I played a total time of eight hours and 30 minutes on my violin. In my practice time I was able to practice La Boheme orchestra Act Four and get it ready for orchestra practice. I did this by focusing in on the challenging rhythm and speed sections. One section that was extremely hard for me was the runs going up or down. This was because there are many key signatures. A huge important counting thing I learned was to imagine a little movie screen dial going around the circle counting up while waiting for long rests. Besides opera music, I also prepared for my upcoming violin book four graduation recital. The pieces that I focused on this week were Concerto in A Minor 1st and 3rd movement by A. Vivaldi. The 1st movement, in my opinion, is bold, forward, and in a way, trying to make a statement. For this piece, I try to give off a ringing feeling by using lots of vibrato. Since this was the piece I played for both the Ridgecrest and Regionals Exchange Club, this piece is finalized and I only practiced it to refresh my memory. The 3rd movement is more playful and bouncy even though the notes are very similar to the 1st movement. This piece is currently in the process of being memorized. My main trouble spot is on page two where the music turns into sixteenth notes, slurs, shifts, and many string crossings for 16 measures.

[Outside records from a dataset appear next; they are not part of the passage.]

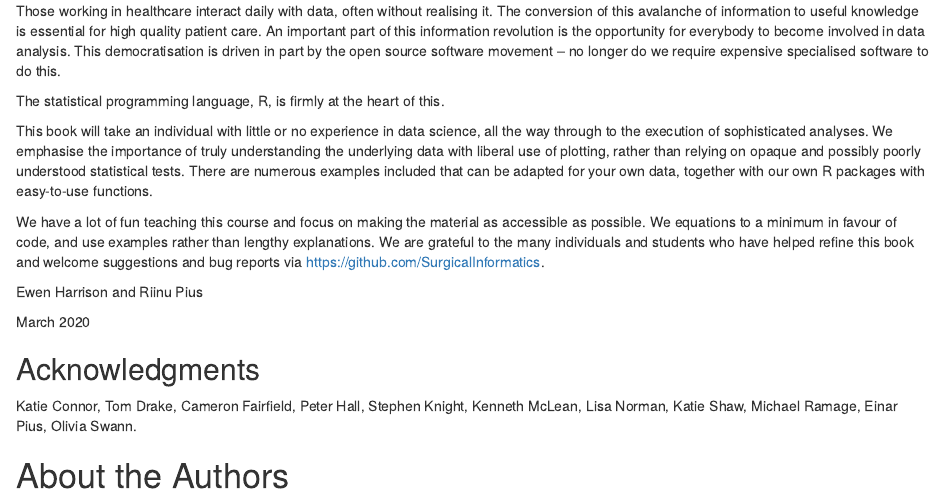
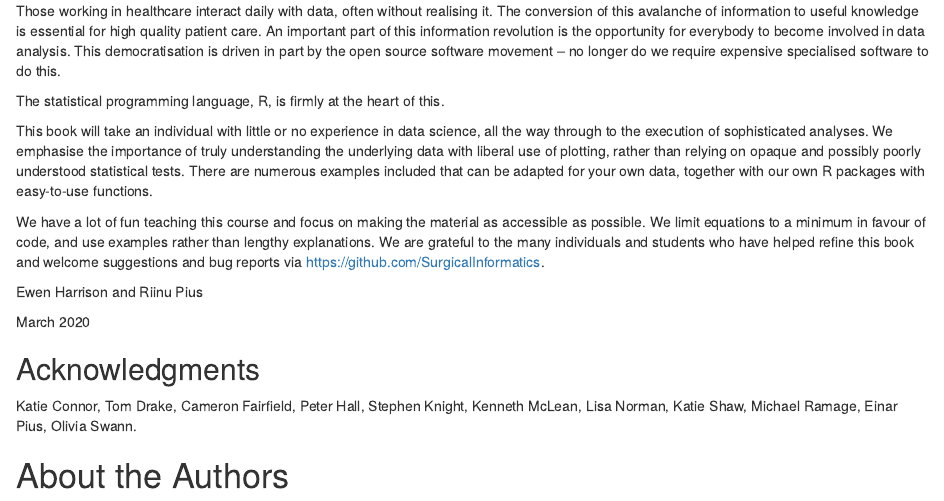
Before and after one commit to SurgicalInformatics/healthyr_book, an R Markdown document (index.Rmd): the page in a window 1100 px wide, from 590 px down. Rendered offline with R 4.5, knitr and Pandoc, with nearby package versions; drawn as R Markdown's standard HTML page in place of the format the file asks for.

Commit message:
Update index.Rmd
missing word added

```diff
--- a/index.Rmd
+++ b/index.Rmd
@@ -79,7 +79,7 @@ We emphasise the importance of truly understanding the underlying data with libe
 There are numerous examples included that can be adapted for your own data, together with our own R packages with easy-to-use functions.
 
 We have a lot of fun teaching this course and focus on making the material as accessible as possible.
-We equations to a minimum in favour of code, and use examples rather than lengthy explanations.
+We limit equations to a minimum in favour of code, and use examples rather than lengthy explanations.
 We are grateful to the many individuals and students who have helped refine this book and welcome suggestions and bug reports via https://github.com/SurgicalInformatics.
 
 Ewen Harrison and Riinu Pius
```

Instead of trying to memorize this part, I slowed the speed down to get intonation and bowings. I then sped up the tempo untill I reached the fasted I could play with no mistakes. I also played the three octave Bb (B flat) minor scale and arpeggios. During my violin lessons, I practiced my pieces with a piano accompaniment at the High Desert Haven. During my private lesson, we worked on La Boheme orchestra Act One pages 1-9, and all pieces in book four except the Bach Double. I even learned how to play a fourth position scale.
A total of three hours was put into my piano practice and lesson. I worked on all my two hand, two octaves, no pedal then pedal, major arpeggios and my current piano piece, Sonatina in C Major by Friedrich Kuhlau. This Kuhlau piece is very similar to the others I have played; upbeat, bouncy, and filled with little scales. It is fun to play even though it isn’t memorized. During my 30 minute lesson, I showed my teacher all the arpeggios and the Sonatina. We drilled an articulation spot so I have the staccatos in that section down. He then assigned me to find a piece online called Fantasy in D Minor by Mozart because I am almost done with all the pieces out of the book.
Out of the four...